Co-op owners at the Promenade in Bethesda have decided to hire legal counsel to protect their interests in possible legal battles with American Invsco, the huge apartment converter that has been trying to turn the 1,072-unit complex into a cooperative, sources said this week.
Owners (technically shareholders in the cooperative corporation) have said they now fear that Invsco, strapped for money, may abandon them and leave them with large debts. Invsco has not paid its January and February assessments at the Promenade for the units it still owns at the building, and is delinquent on its state and local taxes.
In addition, co-op sharesholders say the converter has large debts outstanding with Chase Manhattan Bank, which they believe they would be liable for if Invsco defaults and the bank takes over.

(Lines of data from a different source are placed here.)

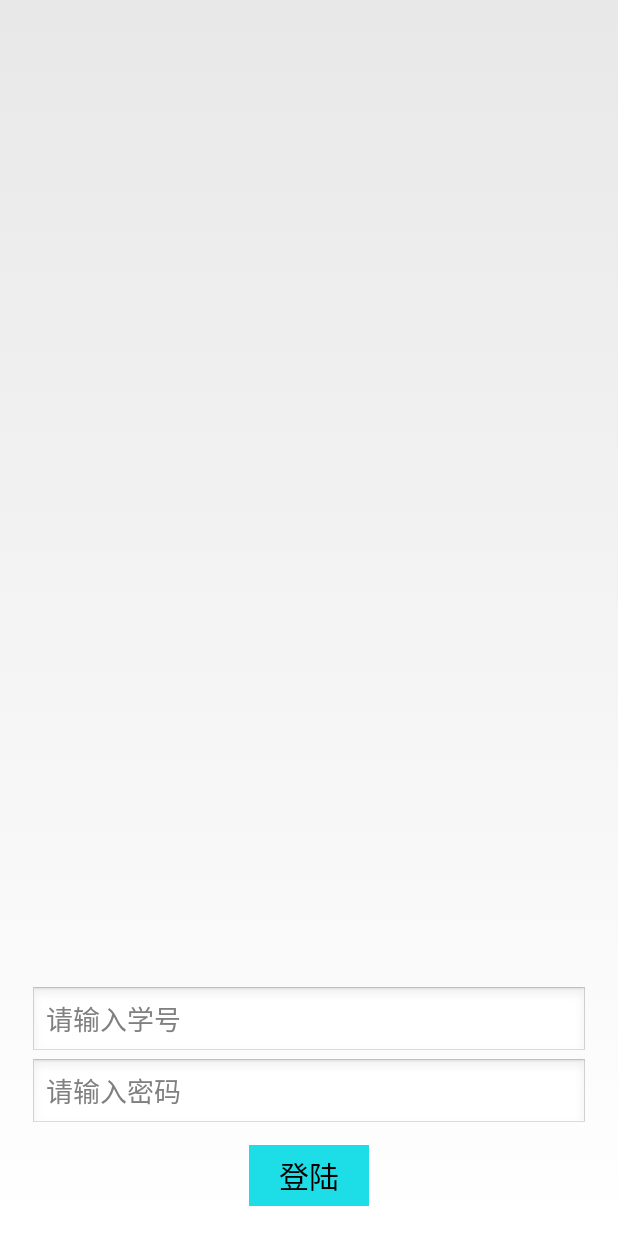
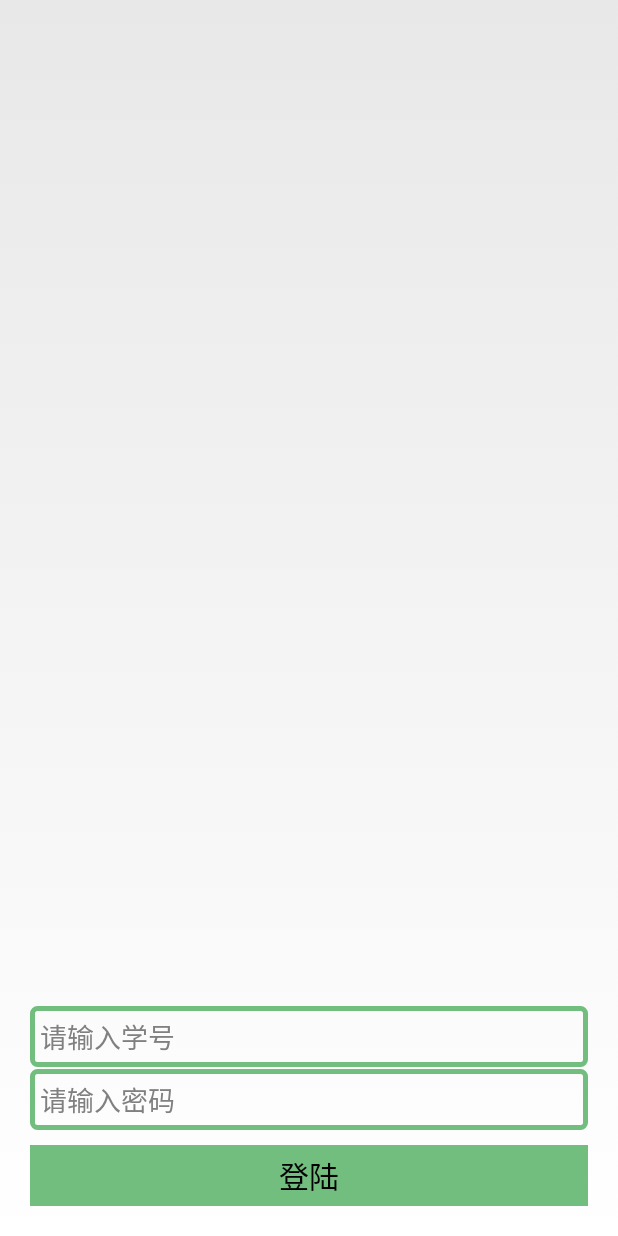
Before and after one commit to fancyfsz/FancyVoice, an Android app: the screen it shows after launch (EnterActivity), on a phone screen of 412 x 824 dp. Run offline under Robolectric (Android 15) with nearby library versions, the light colour scheme and no system bars.

Commit message:
Change the style of LoginLayout

```diff
--- /dev/null
+++ b/app/src/main/res/drawable/frame.xml
@@ -0,0 +1,16 @@
+<?xml version="1.0" encoding="utf-8"?>
+<shape xmlns:android="http://schemas.android.com/apk/res/android"
+    android:shape="rectangle" >
+    <padding
+        android:top="7dp"
+        android:bottom="7dp"
+        android:left="7dp"
+        android:right="7dp"
+        />
+    <corners android:radius="3dp"/>
+    <stroke
+        android:width="5px"
+        android:color="@color/darkgreen"
+        />
+    <solid android:color="@android:color/transparent"/>
+</shape>
--- a/app/src/main/res/layout/login.xml
+++ b/app/src/main/res/layout/login.xml
@@ -15,7 +15,12 @@
         android:layout_width="match_parent"
         android:layout_height="wrap_content"
         android:lines="1"
+        android:background="@drawable/frame"
         />
+    <View
+        android:layout_width="match_parent"
+        android:layout_height="1dp">
+    </View>
     <EditText
         android:id="@+id/pwd"
         android:password="true"
@@ -23,6 +28,7 @@
         android:layout_width="match_parent"
         android:layout_height="wrap_content"
         android:lines="1"
+        android:background="@drawable/frame"
         />
     <Button
         android:id="@+id/login_btn"
@@ -33,8 +39,8 @@
         android:paddingTop="5dp"
         android:paddingBottom="5dp"
         android:layout_marginTop="10dp"
-        android:background="@color/lightblue"
+        android:background="@color/darkgreen"
         android:layout_gravity="center_horizontal"
-        android:layout_width="wrap_content"
+        android:layout_width="match_parent"
         android:layout_height="wrap_content" />
 </LinearLayout>
--- a/app/src/main/res/values/colors.xml
+++ b/app/src/main/res/values/colors.xml
@@ -9,4 +9,5 @@
     <color name="green">#00ff00</color>
     <color name="blue">#0000ff</color>
     <color name="lightblue">#1ddde6</color>
+    <color name="darkgreen">#72be7f</color>
 </resources>
```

David Varner, a spokesman for American Invsco in Chicago, said the company would "absolutely not" abandon the cooperative.
Still, the co-op shareholders said they are planning for that possibility.
"If the developer left the Promenade owing just two months' assessments, each minority shareholder coop owner could be assessed as much as $1,000," a hand-written flyer calling a shareholders' meeting this week said.
"The developer has owed the corporation (us) up to $1 million at a given time. This debt is unsecured, and we could be left with this debt if Chase Manhatten Bank were to foreclose on the building," the flyer continued.
"We are afraid American Invsco will abandon the building or it will go up for tax sale," said one Promenade resident.
Varner said Invsco is still challenging a large increase in the property taxes at the cooperative, and that is why the tax bill has not been paid.
The company recently fired all but two staff members at the Promenade in another cost-saving effort. Those fired include the resident manager, the property manager, the head of contract administration, and two of four maintenance personnel at the building, according to sources at the Promenade. Other Invsco employes were fired earlier.
Varner said the firings were made to "strengthen management and administration of the property." The fired employes will be replaced by Invsco, he said.